Task directions
Each line below that carries the string "cluster" must appear in the answer.

Revision comparison data:

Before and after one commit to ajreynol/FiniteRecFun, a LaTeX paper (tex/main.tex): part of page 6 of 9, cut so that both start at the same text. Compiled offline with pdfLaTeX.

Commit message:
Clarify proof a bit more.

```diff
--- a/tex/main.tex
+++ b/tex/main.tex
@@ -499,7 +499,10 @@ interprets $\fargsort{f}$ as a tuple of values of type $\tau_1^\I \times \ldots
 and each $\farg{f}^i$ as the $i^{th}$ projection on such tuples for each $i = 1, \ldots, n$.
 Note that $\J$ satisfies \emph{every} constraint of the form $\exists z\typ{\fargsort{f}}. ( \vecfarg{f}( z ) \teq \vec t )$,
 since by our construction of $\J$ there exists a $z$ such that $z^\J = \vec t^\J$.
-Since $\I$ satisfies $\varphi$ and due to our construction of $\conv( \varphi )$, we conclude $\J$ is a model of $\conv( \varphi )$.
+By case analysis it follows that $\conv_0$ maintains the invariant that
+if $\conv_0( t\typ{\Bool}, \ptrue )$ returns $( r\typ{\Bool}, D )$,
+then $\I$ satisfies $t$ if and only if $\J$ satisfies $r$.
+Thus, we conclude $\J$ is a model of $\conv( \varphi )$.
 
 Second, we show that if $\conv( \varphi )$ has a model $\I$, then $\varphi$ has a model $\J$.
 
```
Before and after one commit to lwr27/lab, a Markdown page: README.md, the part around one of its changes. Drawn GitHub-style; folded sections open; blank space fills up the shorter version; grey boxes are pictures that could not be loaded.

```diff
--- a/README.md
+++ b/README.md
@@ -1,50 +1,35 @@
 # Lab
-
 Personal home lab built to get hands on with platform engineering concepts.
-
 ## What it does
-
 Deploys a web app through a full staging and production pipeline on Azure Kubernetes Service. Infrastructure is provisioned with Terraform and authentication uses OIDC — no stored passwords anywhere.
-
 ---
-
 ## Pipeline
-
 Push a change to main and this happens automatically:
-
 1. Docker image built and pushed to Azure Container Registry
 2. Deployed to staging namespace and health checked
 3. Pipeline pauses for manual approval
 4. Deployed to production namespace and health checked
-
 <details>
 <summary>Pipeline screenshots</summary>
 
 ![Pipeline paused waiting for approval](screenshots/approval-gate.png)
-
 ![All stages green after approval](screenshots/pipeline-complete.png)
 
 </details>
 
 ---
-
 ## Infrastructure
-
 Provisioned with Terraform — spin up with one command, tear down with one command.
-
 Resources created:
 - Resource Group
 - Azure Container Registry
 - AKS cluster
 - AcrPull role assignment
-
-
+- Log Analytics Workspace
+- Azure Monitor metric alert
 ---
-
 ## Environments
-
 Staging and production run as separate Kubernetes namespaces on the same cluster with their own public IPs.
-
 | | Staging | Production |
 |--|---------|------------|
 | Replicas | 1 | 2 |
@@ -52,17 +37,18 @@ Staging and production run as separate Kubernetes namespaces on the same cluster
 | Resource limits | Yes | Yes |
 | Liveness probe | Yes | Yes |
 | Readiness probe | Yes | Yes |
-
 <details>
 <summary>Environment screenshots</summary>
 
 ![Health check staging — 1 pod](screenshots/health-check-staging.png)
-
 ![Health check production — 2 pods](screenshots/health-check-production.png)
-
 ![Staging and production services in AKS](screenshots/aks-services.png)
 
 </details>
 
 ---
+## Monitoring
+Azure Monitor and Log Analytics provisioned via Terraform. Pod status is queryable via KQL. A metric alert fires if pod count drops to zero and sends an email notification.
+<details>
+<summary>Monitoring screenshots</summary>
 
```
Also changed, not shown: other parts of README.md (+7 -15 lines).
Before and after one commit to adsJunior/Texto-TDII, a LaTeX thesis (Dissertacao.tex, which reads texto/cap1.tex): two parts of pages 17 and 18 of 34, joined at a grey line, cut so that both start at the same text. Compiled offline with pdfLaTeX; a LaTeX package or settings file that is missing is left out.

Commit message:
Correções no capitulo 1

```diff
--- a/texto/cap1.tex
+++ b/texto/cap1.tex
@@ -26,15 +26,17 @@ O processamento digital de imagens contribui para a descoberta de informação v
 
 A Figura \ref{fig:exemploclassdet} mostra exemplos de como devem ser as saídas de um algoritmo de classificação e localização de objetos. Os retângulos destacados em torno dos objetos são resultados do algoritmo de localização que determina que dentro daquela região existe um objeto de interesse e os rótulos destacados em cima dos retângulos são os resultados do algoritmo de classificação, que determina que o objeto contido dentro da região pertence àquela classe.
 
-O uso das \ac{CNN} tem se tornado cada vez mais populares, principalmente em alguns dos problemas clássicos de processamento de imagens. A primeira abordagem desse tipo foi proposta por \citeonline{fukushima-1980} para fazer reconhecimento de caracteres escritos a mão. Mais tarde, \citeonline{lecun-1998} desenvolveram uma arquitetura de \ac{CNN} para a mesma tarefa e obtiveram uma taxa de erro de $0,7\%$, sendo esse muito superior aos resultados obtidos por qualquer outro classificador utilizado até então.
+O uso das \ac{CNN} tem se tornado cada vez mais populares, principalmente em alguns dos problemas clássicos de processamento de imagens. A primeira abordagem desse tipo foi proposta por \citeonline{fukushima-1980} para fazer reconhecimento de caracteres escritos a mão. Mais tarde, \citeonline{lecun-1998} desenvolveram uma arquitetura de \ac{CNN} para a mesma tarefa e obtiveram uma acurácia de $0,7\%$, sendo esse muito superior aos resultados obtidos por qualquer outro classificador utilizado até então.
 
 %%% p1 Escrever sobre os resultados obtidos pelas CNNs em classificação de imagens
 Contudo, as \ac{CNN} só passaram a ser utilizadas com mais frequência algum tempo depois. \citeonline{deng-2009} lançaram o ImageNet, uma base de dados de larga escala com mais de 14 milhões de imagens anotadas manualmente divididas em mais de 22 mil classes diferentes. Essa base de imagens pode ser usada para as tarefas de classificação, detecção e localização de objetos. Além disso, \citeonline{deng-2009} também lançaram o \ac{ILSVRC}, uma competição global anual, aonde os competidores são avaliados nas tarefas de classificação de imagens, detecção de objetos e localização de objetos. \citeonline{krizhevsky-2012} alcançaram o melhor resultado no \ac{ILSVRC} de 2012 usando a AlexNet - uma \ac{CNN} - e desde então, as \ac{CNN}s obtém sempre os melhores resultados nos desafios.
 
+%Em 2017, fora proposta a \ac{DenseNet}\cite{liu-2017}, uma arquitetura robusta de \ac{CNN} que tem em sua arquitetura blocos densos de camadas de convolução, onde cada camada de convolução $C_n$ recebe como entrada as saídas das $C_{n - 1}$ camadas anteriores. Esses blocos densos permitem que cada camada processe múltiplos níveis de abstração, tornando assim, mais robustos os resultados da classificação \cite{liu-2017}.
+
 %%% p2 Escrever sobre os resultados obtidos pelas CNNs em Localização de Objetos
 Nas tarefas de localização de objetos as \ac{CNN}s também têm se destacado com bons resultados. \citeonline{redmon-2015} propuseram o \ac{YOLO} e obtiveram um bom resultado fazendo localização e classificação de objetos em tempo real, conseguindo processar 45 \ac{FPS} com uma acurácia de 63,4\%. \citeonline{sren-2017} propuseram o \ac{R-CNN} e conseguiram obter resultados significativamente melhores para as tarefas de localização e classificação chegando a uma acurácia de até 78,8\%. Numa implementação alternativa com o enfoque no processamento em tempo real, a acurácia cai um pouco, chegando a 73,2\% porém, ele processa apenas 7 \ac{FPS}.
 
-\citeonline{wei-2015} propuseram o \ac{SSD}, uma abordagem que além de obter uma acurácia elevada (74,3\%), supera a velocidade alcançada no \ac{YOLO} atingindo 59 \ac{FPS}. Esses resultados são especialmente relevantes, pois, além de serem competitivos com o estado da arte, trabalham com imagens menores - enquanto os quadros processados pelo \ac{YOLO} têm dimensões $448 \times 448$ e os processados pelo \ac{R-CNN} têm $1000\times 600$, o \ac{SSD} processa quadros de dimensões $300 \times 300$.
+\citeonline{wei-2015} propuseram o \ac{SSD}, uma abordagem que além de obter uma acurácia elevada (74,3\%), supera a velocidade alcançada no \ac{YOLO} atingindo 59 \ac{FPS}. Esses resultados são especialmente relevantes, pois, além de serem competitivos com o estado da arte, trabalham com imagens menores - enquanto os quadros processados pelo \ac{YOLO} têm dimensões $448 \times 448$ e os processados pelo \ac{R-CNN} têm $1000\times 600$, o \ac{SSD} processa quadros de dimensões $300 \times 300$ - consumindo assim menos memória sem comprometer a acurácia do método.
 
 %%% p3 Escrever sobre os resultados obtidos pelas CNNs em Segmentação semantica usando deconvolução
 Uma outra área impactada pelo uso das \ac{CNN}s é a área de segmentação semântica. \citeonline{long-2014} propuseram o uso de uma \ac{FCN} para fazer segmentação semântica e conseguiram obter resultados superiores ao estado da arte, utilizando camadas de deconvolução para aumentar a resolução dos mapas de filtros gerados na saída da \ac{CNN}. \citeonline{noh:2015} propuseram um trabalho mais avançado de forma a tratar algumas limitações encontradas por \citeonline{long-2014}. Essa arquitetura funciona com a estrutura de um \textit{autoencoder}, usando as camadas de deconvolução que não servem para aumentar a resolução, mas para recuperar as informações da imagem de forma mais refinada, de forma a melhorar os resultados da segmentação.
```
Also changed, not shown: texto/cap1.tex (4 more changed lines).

Written answer
 - AKS cluster
 Staging and production run as separate Kubernetes namespaces on the same cluster with their own public IPs.
@@ -52,17 +37,18 @@ Staging and production run as separate Kubernetes namespaces on the same cluster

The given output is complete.